[Assigned task]: In the records below, find each line that holds "pwest" and return it.

[Extracted entries]:
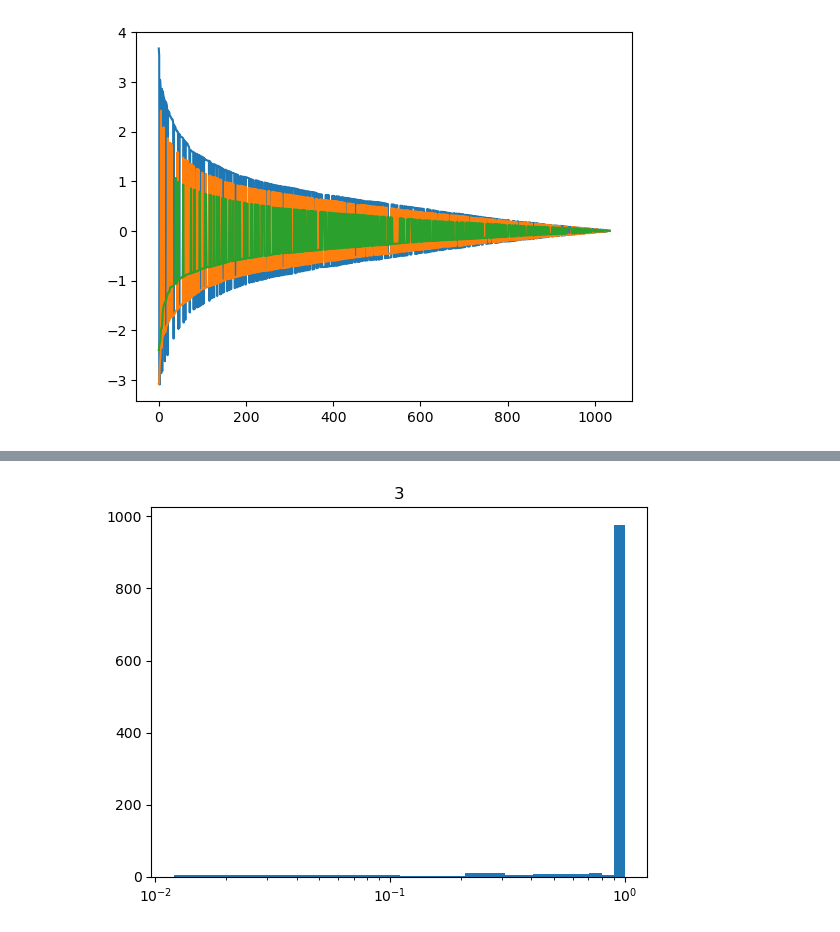
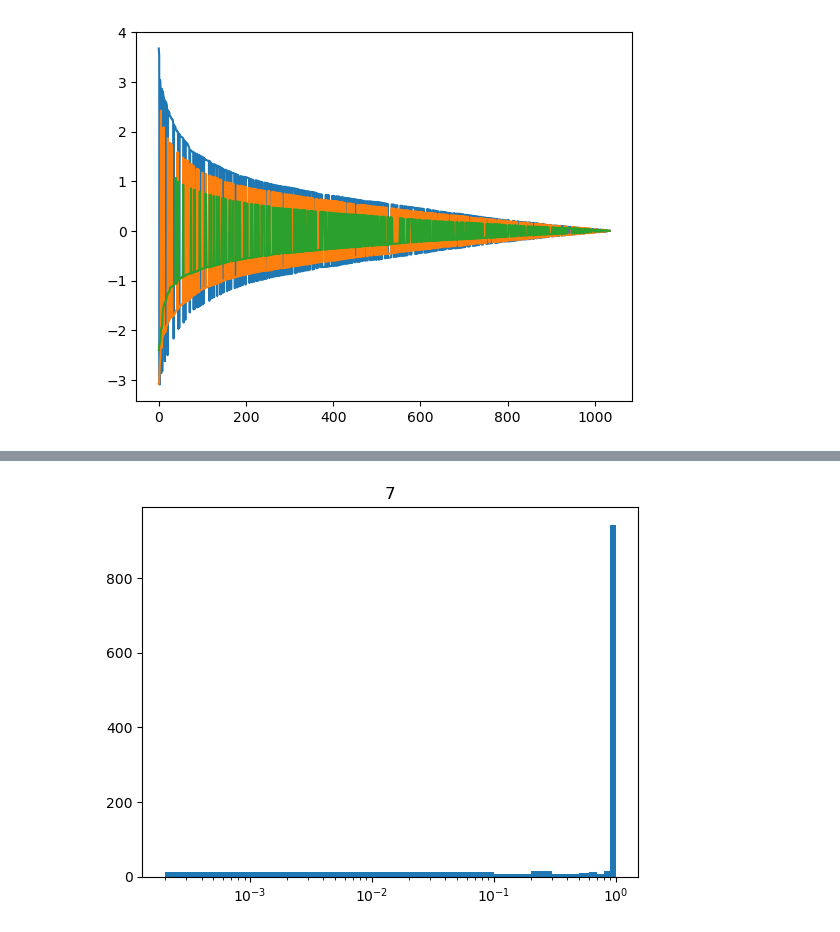
Before and after one commit to jonathan-legrand/cogpred, a Jupyter notebook: predict_cluster_fc.ipynb, the cells around one changed output, grey strips where cells are left out. Cells and saved outputs as stored; diff of their text form; code cells hidden in the pictures.

```diff
--- a/predict_cluster_fc.ipynb
+++ b/predict_cluster_fc.ipynb
@@ -336,11 +335,10 @@ plt.show()
 # %%
-msk = mean_patterns[:, 0].reshape((-1, 1)) <= u
+msk = np.abs(mean_patterns[:, 0].reshape((-1, 1))) <= u
 pwest = np.sum(msk, axis=1) / N
+plt.hist(pwest)
+plt.xscale("log")
+plt.title(np.sum(pwest < 0.05))
+plt.show()
+# %% [output]
+[figure, added]
-# %%
-plt.hist(pwest)
-plt.xscale("log")
-plt.title(np.sum(pwest < 0.05))
-plt.show()
-# %% [output]
-[figure, removed]
 # %%
```
Also changed, not shown: parts of 20 cells of this notebook.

[Completed exercise]:
 pwest = np.sum(msk, axis=1) / N
+plt.hist(pwest)
+plt.title(np.sum(pwest < 0.05))
-plt.hist(pwest)
-plt.title(np.sum(pwest < 0.05))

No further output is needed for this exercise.